Disclaimer-Food Allergies and Intolerance

The Food Department makes every attempt to identify ingredients that may cause allergic reactions for those with food allergies. Along with employee training, you can use the allergen filter on the locations menu link to identify possible allergen-containing menu items; however,there is always a risk of contamination.

What do I need to know?

  • The most common food allergies are shellfish, peanuts, tree nuts, fish, eggs, milk, soy, and wheat.

  • While all Food Department dining locations serve naturally gluten free items it is important to keep in mind the most common allergens present in the food production areas and the equipment is used in preparation of a variety of items.

  • Self-service food areas do present the danger of cross-contamination.

  • Allergen filters are available online for all of our dining halls. Just go to the locations page > choose the hall you want to dine at > Click the menu link > input the allergens you wish to avoid > refresh the page and it will show you what menu items are available for you to enjoy.

  • It is possible that manufacturers of the foods we use may change their formulation at any time, without notice.

Important facts to remember about food allergy:

  • Teenagers and adolescents tend to be noncompliant with medical recommendations and have historically been poor about regularly carrying their life-saving, self-administered epinephrine.

  • Studies show that the earlier epinephrine is given for an acute reaction following an accidental ingestion the more likely it will be life-saving. Delayed administration of epinephrine may result in more severe and prolonged episodes of anaphylaxis.

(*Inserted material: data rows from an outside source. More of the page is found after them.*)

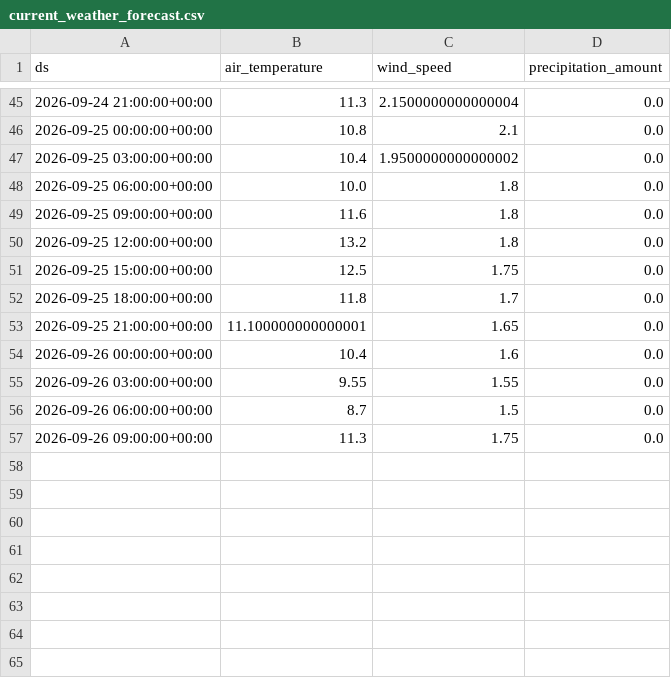
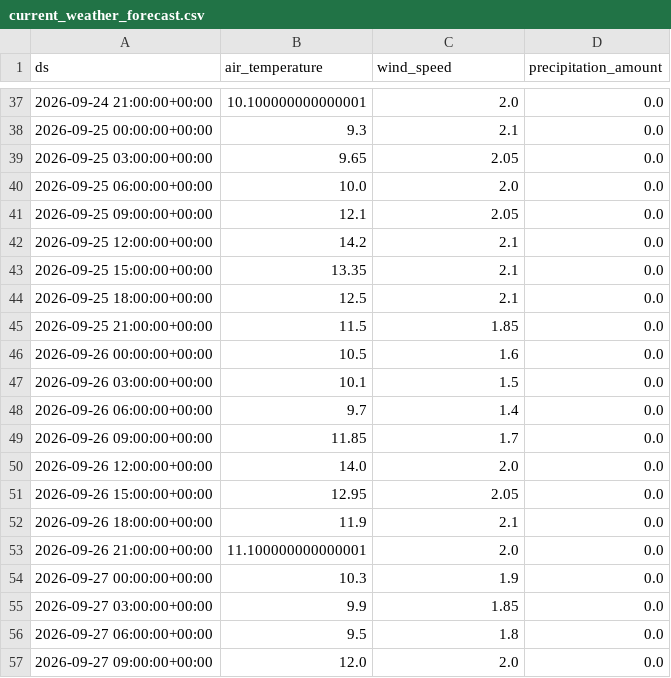
Before and after one commit to jensmorten/sykkelprofet, a CSV file: model/current_weather_forecast.csv, drawn as a sheet; only a part is shown, gaps mark what is left out; the diff covers the shown part only.

```diff
--- a/model/current_weather_forecast.csv
+++ b/model/current_weather_forecast.csv
@@ -45,13 +37,21 @@ ds,air_temperature,wind_speed,precipitation_amount
-2026-09-24 21:00:00+00:00,11.3,2.1500000000000004,0.0
-2026-09-25 00:00:00+00:00,10.8,2.1,0.0
-2026-09-25 03:00:00+00:00,10.4,1.9500000000000002,0.0
-2026-09-25 06:00:00+00:00,10.0,1.8,0.0
-2026-09-25 09:00:00+00:00,11.6,1.8,0.0
-2026-09-25 12:00:00+00:00,13.2,1.8,0.0
-2026-09-25 15:00:00+00:00,12.5,1.75,0.0
-2026-09-25 18:00:00+00:00,11.8,1.7,0.0
-2026-09-25 21:00:00+00:00,11.100000000000001,1.65,0.0
-2026-09-26 00:00:00+00:00,10.4,1.6,0.0
-2026-09-26 03:00:00+00:00,9.55,1.55,0.0
-2026-09-26 06:00:00+00:00,8.7,1.5,0.0
-2026-09-26 09:00:00+00:00,11.3,1.75,0.0
+2026-09-24 21:00:00+00:00,10.100000000000001,2.0,0.0
+2026-09-25 00:00:00+00:00,9.3,2.1,0.0
+2026-09-25 03:00:00+00:00,9.65,2.05,0.0
+2026-09-25 06:00:00+00:00,10.0,2.0,0.0
+2026-09-25 09:00:00+00:00,12.1,2.05,0.0
+2026-09-25 12:00:00+00:00,14.2,2.1,0.0
+2026-09-25 15:00:00+00:00,13.35,2.1,0.0
+2026-09-25 18:00:00+00:00,12.5,2.1,0.0
+2026-09-25 21:00:00+00:00,11.5,1.85,0.0
+2026-09-26 00:00:00+00:00,10.5,1.6,0.0
+2026-09-26 03:00:00+00:00,10.1,1.5,0.0
+2026-09-26 06:00:00+00:00,9.7,1.4,0.0
+2026-09-26 09:00:00+00:00,11.85,1.7,0.0
+2026-09-26 12:00:00+00:00,14.0,2.0,0.0
+2026-09-26 15:00:00+00:00,12.95,2.05,0.0
+2026-09-26 18:00:00+00:00,11.9,2.1,0.0
+2026-09-26 21:00:00+00:00,11.100000000000001,2.0,0.0
+2026-09-27 00:00:00+00:00,10.3,1.9,0.0
+2026-09-27 03:00:00+00:00,9.9,1.85,0.0
+2026-09-27 06:00:00+00:00,9.5,1.8,0.0
+2026-09-27 09:00:00+00:00,12.0,2.0,0.0
```
Also changed, not shown: 8 removed rows and 87 edited cells elsewhere in this file, model/predictions.csv.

  • Benadryl does not treat anaphylaxis!

  • Non-deadly food-induced anaphylaxis is the most common type of severe allergic reaction.

  • Food allergy needs to be accurately diagnosed, which involves expert interpretation of  a patient’s clinical history, skin tests, blood tests, and occasionally, food challenge.

  • No available cure is available for food allergy, so avoidance of culprit foods is key.

  • Patients at the highest risk of death from a food-induced anaphylactic reaction are teenagers with a history of asthma who already know what they are allergic to.

  • Close follow-up with an allergist is helpful.

What is my responsibility in managing my food allergies?

Make sure your food allergy is documented with the UNT Student Health and Wellness Center.

Become proficient in the self-management of your food allergy by:

✔ Avoiding unsafe foods

✔ Recognizing the symptoms of allergic reactions


✔ Knowledge and proper use of the medications used to treat your allergy as indicated by your physician

Make sure your RA and Hall Director are aware of your allergies and have the necessary contact information on file.

If you have a question or are unsure about a menu item, ask the Manager on Duty.

What we offer: